Right after independence of India in August 1947, many successful trainers and cadets went to England and Pakistan and Brigadier Thakur Mahadeo Singh, DSO, was appointed as the first Indian commandent of the academy. In the same year after receiving recommendations from a committee, a decision to start a Joint Services Training Academy was taken. Indian Military Academy was later named at the Armed Forces Academy and after 1950 it became National Defence Academy. Since India became a republic, the NDA was shifted to Khadakwasla, near Pune. This time around the academy in Dehradun was rechristened Military College. It was only in 1960 that the academy got back its old name as Indian Military Academy.

On 15th of December 1976, the President of India, the erudite Fakhruddin Ali Ahmed passionately presented myriad new colours, thereby added to the Indian Military Academy after new battalions were created. Four new battalions created were called as Cariappa, Thimayya, Bhagat and Manekshaw Battalions. These were in honour of Field Marshal K.Cariappa, General K.S.Thimayya, Field marshal Manekshaw and Lieutenant General P.S.Bhgat respectively. In 1977 the Indian Military Academy got Siachen Battalion as a result of merger of the prestigious Army Cadet College from Pune to Dehradun. By 2007 this amazing academy had trained over 46,000 officers who have got inducted into various armies of the world. Some of the countries that joined this league were Bhutan, Burma, Ghana, Tajikistan, Kazakhstan, Singapore, Philippines, and even United Kingdom, besides others. Today the training period for cadets is one year . The only exception are the cadets joining through Combined Defence Services exam who has to to undergo  training for one and a half years. The officers from IMA has earned many gallantary awards like the Victoria Cross, George Cross, Military Cross, Param Vir Chakra and Maha Vir Chakra.

Indian Military Academy is positioned at the foothills of the Himalayas and is around 8km west of Dehradun. The present area of its campus is around 1,400 acres and is located on national Highway the size of its original campus was a mere 206 acres. However when the Railway Staff College was relocated to Pune they got additional space and that is how it is presently such a huge compound of 5.7km(square) . In1938 The Indian Military Academy added a new wing which presently houses a central library. This magnificent library houses more than 100,000 volumes, has a multimedia separate segment. Besides the War memorial made up of Dholpur stone the campus also houses an IMA museum displaying war relics and artifacts of historical importance including the pistol of lietenant General Amir Abdullah Khan Niazi of the Pakistan army who surrendered during the 1971 Indo- Pak war.

It is expected that every would-be cadet that joins Indian Military Academy will uphold its highest code of moral conduct and ethical values. This is inscribed in an oak panel that is visible at the entrance of the Chetwode Hall, as is taken from the opening speech delivered by field Marshal Chetwode in the inauguration programme in 1932. That message conveys that it is –
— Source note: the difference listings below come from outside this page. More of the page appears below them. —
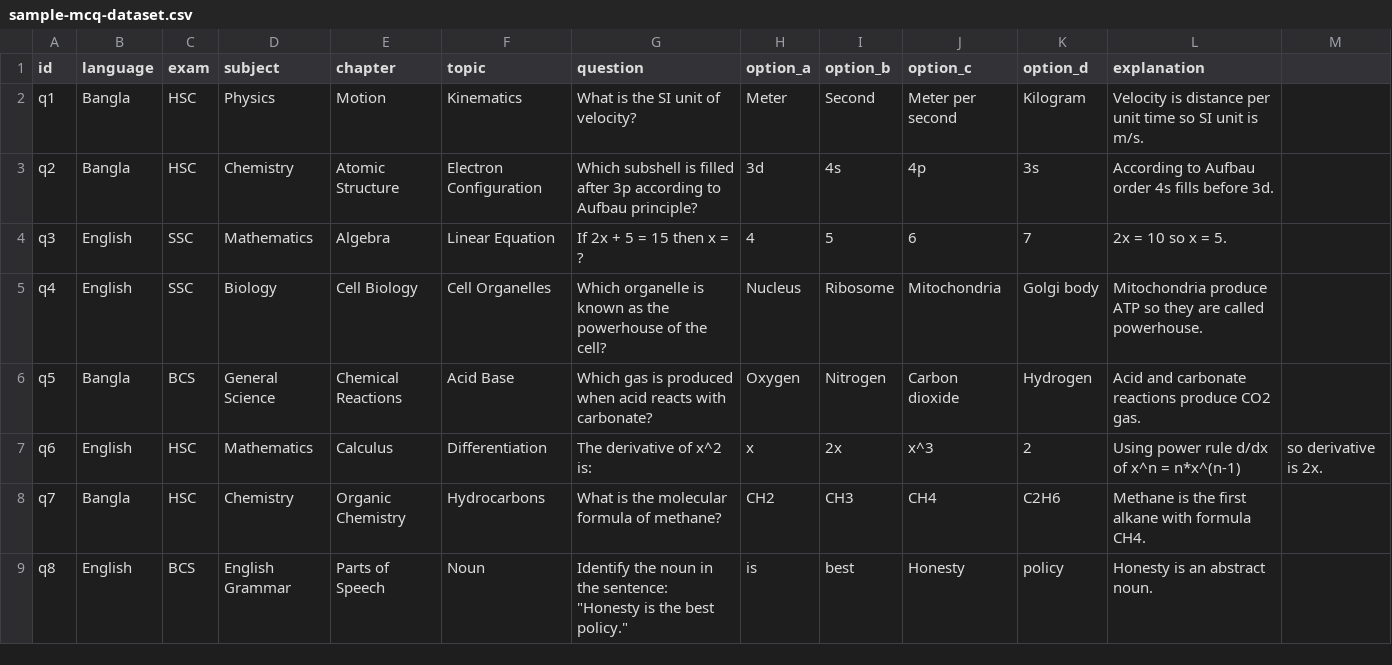
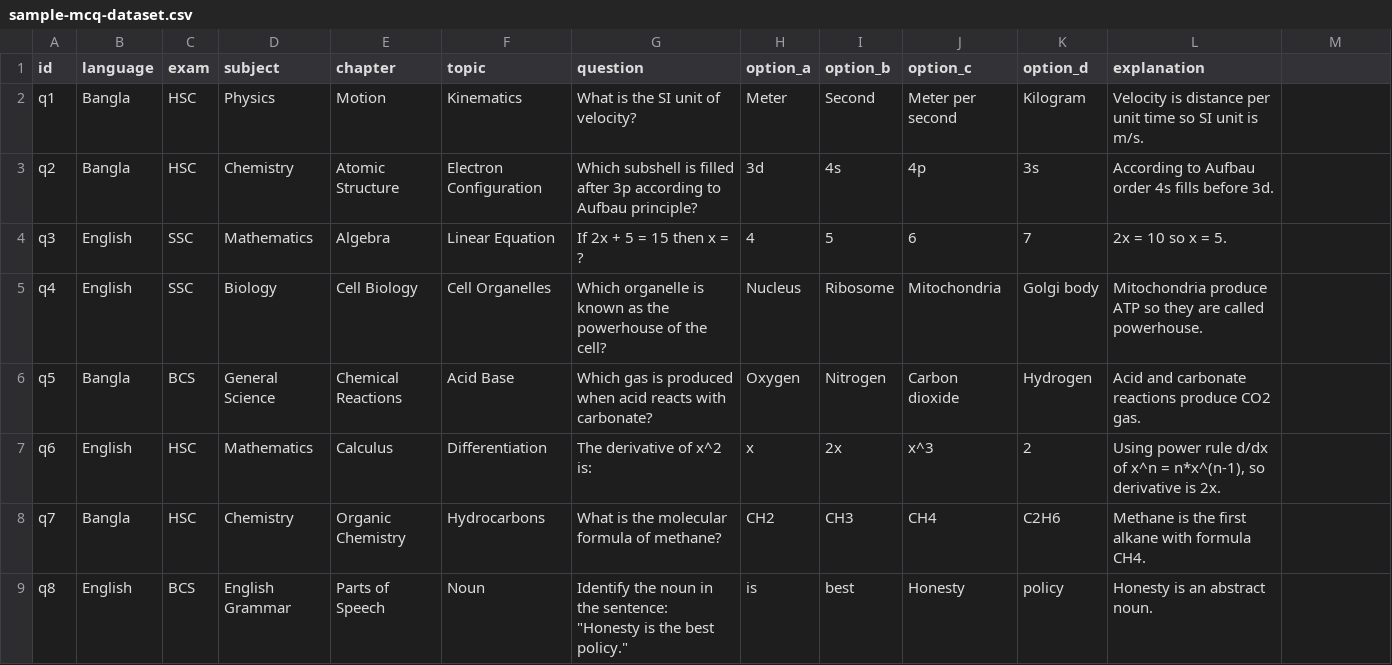
Before and after one commit to janaprasenjit241993-lgtm/smart-mcq-practice-tool-V3, a CSV file: smart-mcq-tool/data/csv/sample-mcq-dataset.csv, drawn as a sheet.

Commit message:
Fix sample CSV comma escaping and regenerate questions JSON

```diff
--- a/smart-mcq-tool/data/csv/sample-mcq-dataset.csv
+++ b/smart-mcq-tool/data/csv/sample-mcq-dataset.csv
@@ -6,3 +6,3 @@ q4,English,SSC,Biology,Cell Biology,Cell Organelles,Which organelle is known as
 q5,Bangla,BCS,General Science,Chemical Reactions,Acid Base,Which gas is produced when acid reacts with carbonate?,Oxygen,Nitrogen,Carbon dioxide,Hydrogen,Acid and carbonate reactions produce CO2 gas.
-q6,English,HSC,Mathematics,Calculus,Differentiation,The derivative of x^2 is:,x,2x,x^3,2,Using power rule d/dx of x^n = n*x^(n-1), so derivative is 2x.
+q6,English,HSC,Mathematics,Calculus,Differentiation,The derivative of x^2 is:,x,2x,x^3,2,"Using power rule d/dx of x^n = n*x^(n-1), so derivative is 2x."
 q7,Bangla,HSC,Chemistry,Organic Chemistry,Hydrocarbons,What is the molecular formula of methane?,CH2,CH3,CH4,C2H6,Methane is the first alkane with formula CH4.
```
Also changed, not shown: 3 other files.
The safety, honour and welfare of your country come first, always and every time.
The honour, welfare and comfort of the men you command come next.
Your own ease, comfort and safety come last, always and every time.

Every cadet that leaves this marvelous institution is expected to leave on learning and assimilating the qualities of grace, dignity and all that makes for a true gentleman. The nation is indeed fortunate that we have the Indian military academy, which is one of the finest in this world.